Thousands gathered in downtown Toronto on Saturday to take in the sea of colours and the rhythmic beats that make up the city's annual Caribana parade.
The sun was beaming throughout the day as Torontonians and tourists from all over the world attended one of the city's most popular outdoor parties.
The festivities kicked off early Saturday afternoon with a ribbon-cutting ceremony featuring Peter Kent, minister of state of foreign affairs and federal NDP leader Jack Layton.
But it was the intricate and grandiose constumes that caught everybody's attention.
Some costumes needed the help of wheels to move along the parade route as they reached about five metres in height. Skimpy costumes ordained with beads and feather headdresses were also popular among the 15,000 participants who shimmied their way down the parade route on Lake Shore Boulevard..
Layton and his wife, MP Olivia Chow, got into the spirit and dressed in multicolour outfits dancing along to the thumping Soca music.
However, some revellers said they angry about the latest addition to the parade -- a seven-foot high fence that blocked in observers at the side of the road. In some sections the fence measured 12-feet high.
"It's like we're in jail," said one unhappy guest.
Several people were seen trying to climb on top of chairs to get a better view.
One woman who said it was her first time at the parade said she was disappointed because she wasn't able to take good pictures because of the fence.
"If they keep doing this I don't think they're going to get much people coming ever year," she said.
At one point, spectators managed to unlink a section of the fence and hundreds began pouring into the parade route until police managed to get the crowd back under control.
Caribana, a week-long celebration feting Caribbean culture, attracts visitors from all over the U.S. as well as the Caribbean islands. The parade typically brings in about one million people to the city, giving a significant boost to the Toronto's economy.
"They come here for a long period of time and spend money on bars, supplies, costumes...it's a lot more than just paying for a hotel room," said Caribana organizer Stephen Weir about the event's financial contribution to the city.
Toronto Tourism has made promoting Caribana a priority this year, spending $417,000 to market the event in the U.S.
The festival has had some dark moments over the years. In 2003, Terrence R. Ali was beaten to death hours after attending the parade.

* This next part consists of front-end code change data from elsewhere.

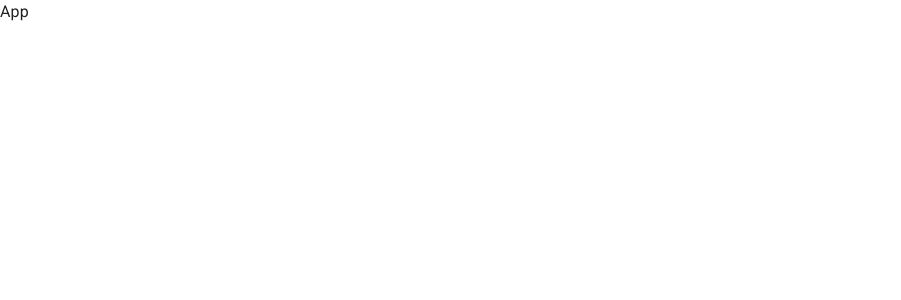
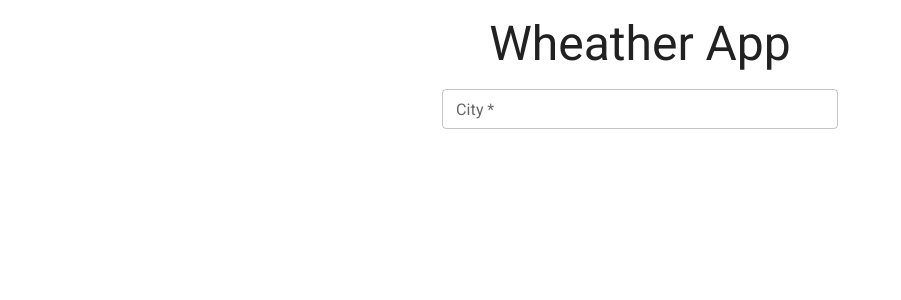
Before and after one commit to jemima-lopez/practicereact-weather, a React (Vite) app: page / in a window 1280 px wide. Shown: the top 300 px of the page, without its empty margins (0-901 px from the left). Built offline with nearby package versions, Linux system fonts and the light colour scheme.

Commit message:
commit 2

```diff
--- a/src/App.jsx
+++ b/src/App.jsx
@@ -1,6 +1,29 @@
+import { Box, Container, TextField, Typography } from "@mui/material";
 
 export default function App() {
+
+  const onSubmit = (event) => { e.preventDeFault(); console.log("submit"); };
+
   return (
-    <div>App</div>
-  )
+    <Container maxWidth="xs" sx={{ mt: 2 }}>
+      <Typography variant="h3" component={"h1"} align="center" gutterBottom>
+        Wheather App
+      </Typography>
+      <Box
+        sx={{ display: "grid", gap: 2 }}
+        component="form"
+        autoComplete="off"
+        onSubmit={onSubmit}
+      >
+        <TextField
+          id="city"
+          label="City"
+          variant="outlined"
+          size="small"
+          required
+          fullWidth
+        />
+      </Box>
+    </Container>
+  );
 }
```
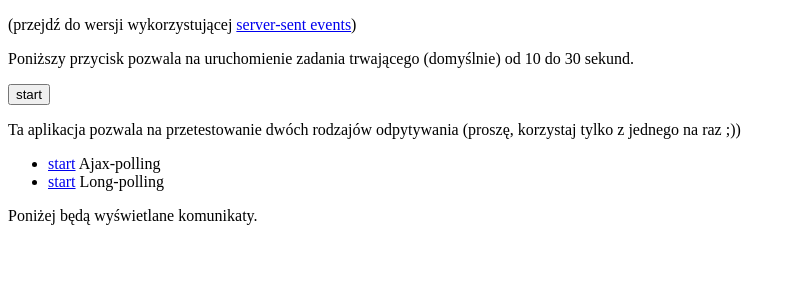
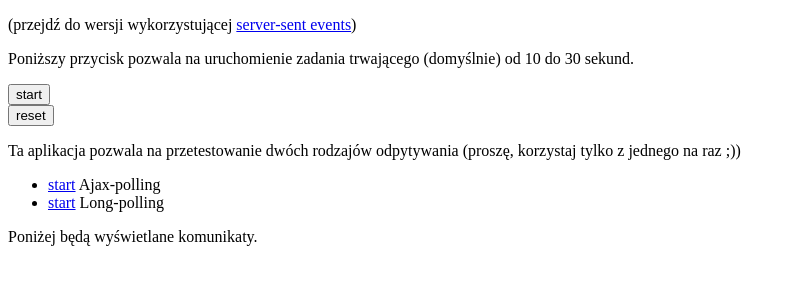
Before and after one commit to bchaber/1di1541, a Flask app: page / in a window 1280 px wide. Shown: the top 300 px of the page, without its empty margins (0-795 px from the left). Run offline with Flask 2, Linux system fonts and the light colour scheme.

Commit message:
Add a button to reset the job

```diff
--- a/W5/polling.py
+++ b/W5/polling.py
@@ -82,7 +82,7 @@ def check():
 
   return "Unknown mode " + mode, 400
 
-@app.route("/reset")
+@app.route("/reset", methods=["POST"])
 def reset():
   db.set("progress", "??")
   db.set("status", "idle")
--- a/W5/static/main.js
+++ b/W5/static/main.js
@@ -40,11 +40,21 @@ async function check_with_long_polling(state, errors) {
 
 
 window.addEventListener("load", function() {
-  form = document.getElementById("form")
-  if (form) {
-    form.addEventListener("submit", function(event) {
+  start = document.getElementById("start")
+  if (start) {
+    start.addEventListener("submit", function(event) {
       event.preventDefault()
-      fetch(form.action, {method:"post"})
+      fetch(start.action, {method:"post"})
+      .then((response) => response.text())
+      .then((text) => console.info(text))
+    })
+  }
+
+  reset = document.getElementById("reset")
+  if (reset) {
+    reset.addEventListener("submit", function(event) {
+      event.preventDefault()
+      fetch(reset.action, {method:"post"})
       .then((response) => response.text())
       .then((text) => console.info(text))
     })
--- a/W5/templates/index.html
+++ b/W5/templates/index.html
@@ -9,9 +9,13 @@
     <p>(przejdź do wersji wykorzystującej <a href="/sse">server-sent events</a>)</p>
     <p>Poniższy przycisk pozwala na uruchomienie zadania trwającego (domyślnie) od 10 do 30 sekund.</p>
 
-    <form action="/job" id="form" method="post">
+    <form action="/job" id="start" method="post">
       <input type="hidden" value="10" name="workload"/>
       <input type="submit" value="start" name="start"/>
+    </form>
+
+    <form action="/reset" id="reset" method="post">
+      <input type="submit" value="reset" name="reset"/>
     </form>
 
     <p>Ta aplikacja pozwala na przetestowanie dwóch rodzajów odpytywania (proszę, korzystaj tylko z jednego na raz ;))</p>
--- a/W5/templates/sse.html
+++ b/W5/templates/sse.html
@@ -18,9 +18,13 @@
     <p>(przejdź do wersji wykorzystującej <a href="/">odpytywanie</a>)</p>
     <p>Poniższy przycisk pozwala na uruchomienie zadania trwającego (domyślnie) od 10 do 30 sekund.</p>
 
-    <form action="/job" id="form" method="post">
+    <form action="/job" id="start" method="post">
       <input type="hidden" value="10" name="workload"/>
       <input type="submit" value="start" name="start"/>
+    </form>
+
+    <form action="/reset" id="reset" method="post">
+      <input type="submit" value="reset" name="reset"/>
     </form>
 
      <p>Poniżej będą wyświetlane komunikaty.</p>
```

His mother Moonie Ali participated in the Caribana parade this year by riding in a Crime Stoppers car, taking advantage of the opportunity to raise awareness for the victims of violence.